PROMPT
Print out the data exactly, keeping every image out of it.

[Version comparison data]
- - - - -

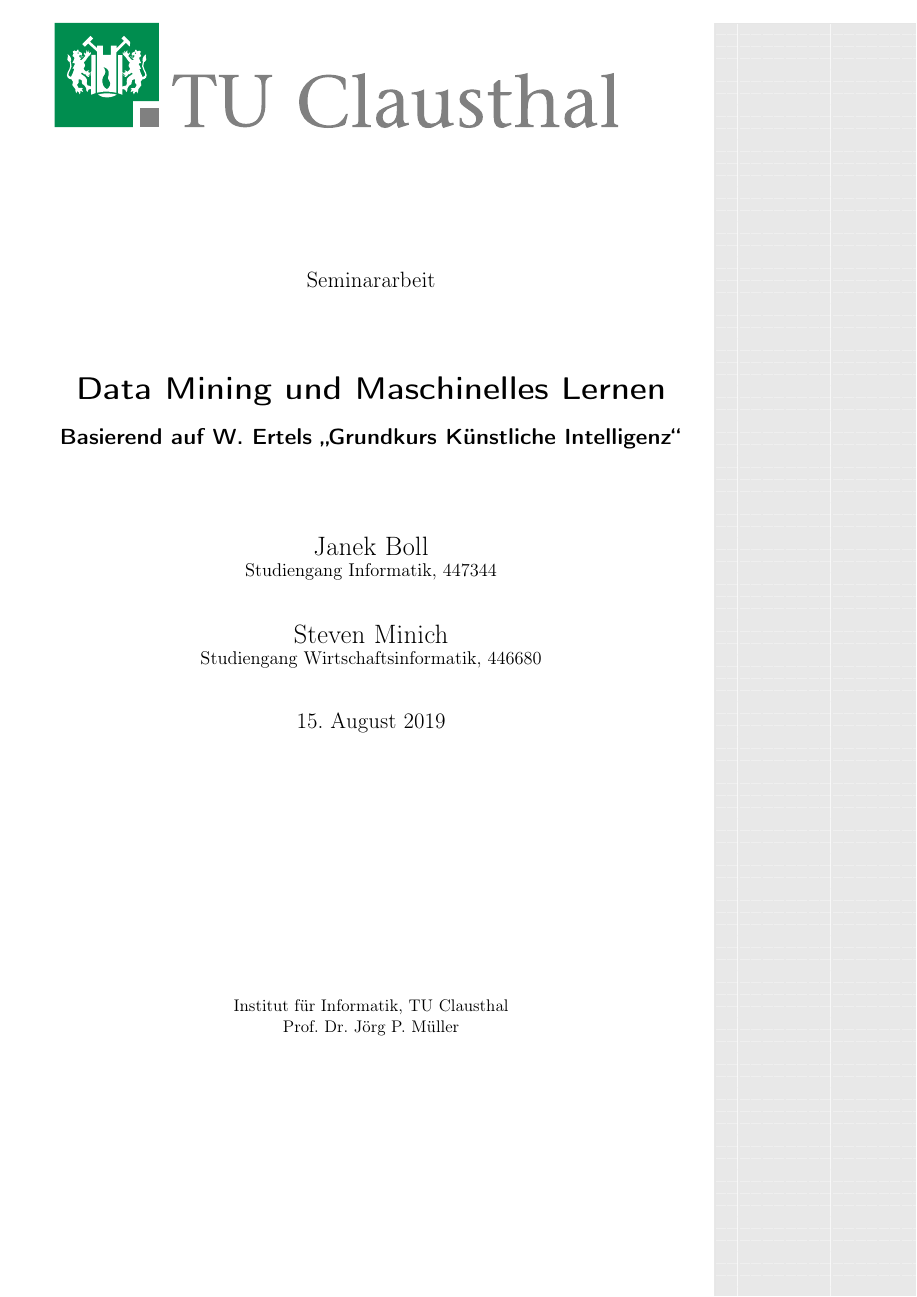
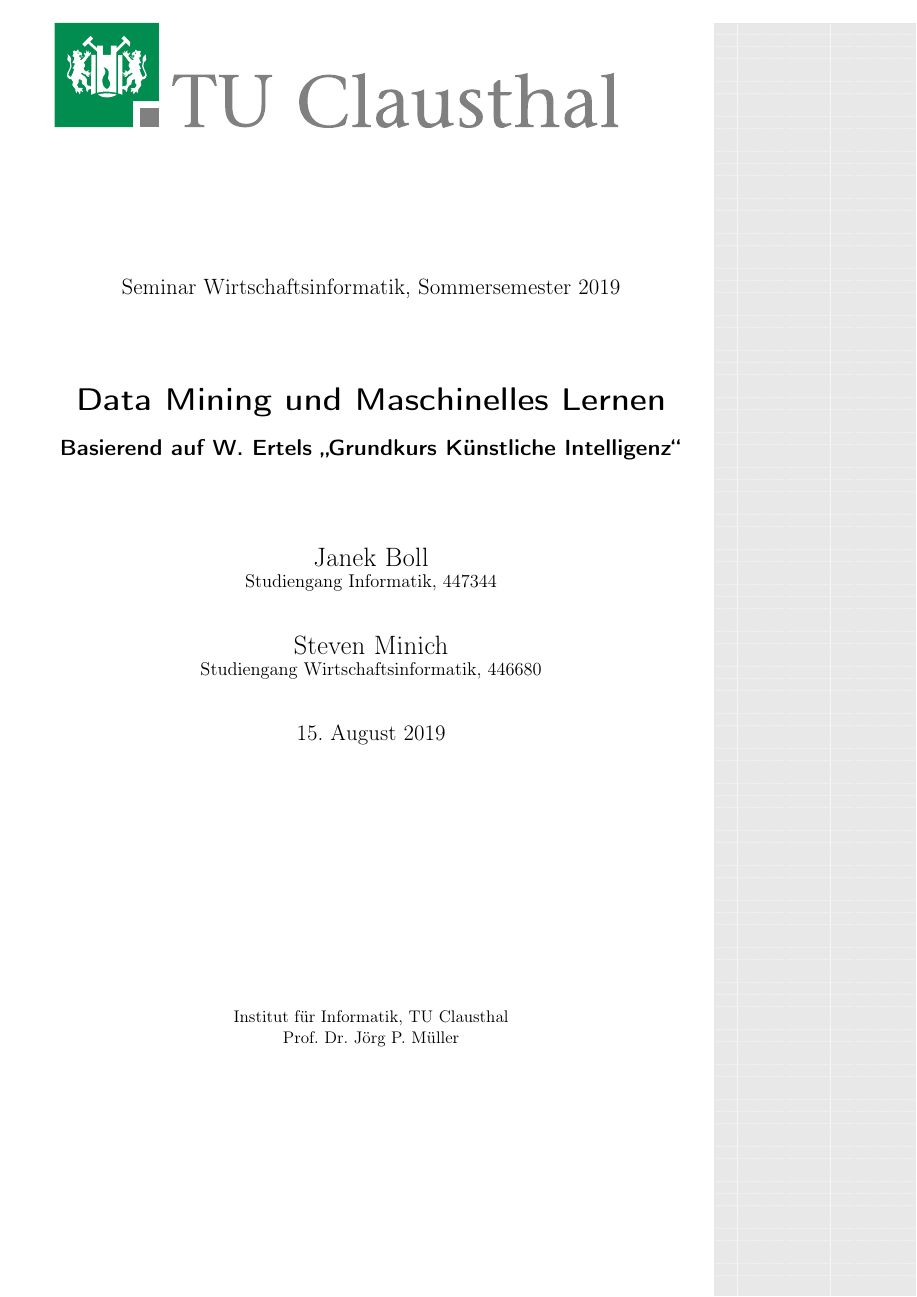
Before and after one commit to jbol14/wiinfss2019, a LaTeX paper (Ausarbeitung_Seminar.tex, which reads titlepage.tex): page 1 of 34. Compiled offline with pdfLaTeX.

Commit message:
Titlepage Veranstaltung und Semester

```diff
--- a/titlepage.tex
+++ b/titlepage.tex
@@ -13,7 +13,7 @@
     \begin{center}
         \vskip25mm
 
-        \hspace*{-40mm}{\makebox[140mm]{\Large Seminararbeit}}\par
+        \hspace*{-40mm}{\makebox[140mm]{\Large Seminar Wirtschaftsinformatik, Sommersemester 2019}}\par
 
         \vskip20mm
 
```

- - - - -

WRITTEN REPLY
Before and after one commit to jbol14/wiinfss2019, a LaTeX paper (Ausarbeitung_Seminar.tex, which reads titlepage.tex): page 1 of 34. Compiled offline with pdfLaTeX.

Commit message:
Titlepage Veranstaltung und Semester

```diff
--- a/titlepage.tex
+++ b/titlepage.tex
@@ -13,7 +13,7 @@
     \begin{center}
         \vskip25mm
 
-        \hspace*{-40mm}{\makebox[140mm]{\Large Seminararbeit}}\par
+        \hspace*{-40mm}{\makebox[140mm]{\Large Seminar Wirtschaftsinformatik, Sommersemester 2019}}\par
 
         \vskip20mm
 
```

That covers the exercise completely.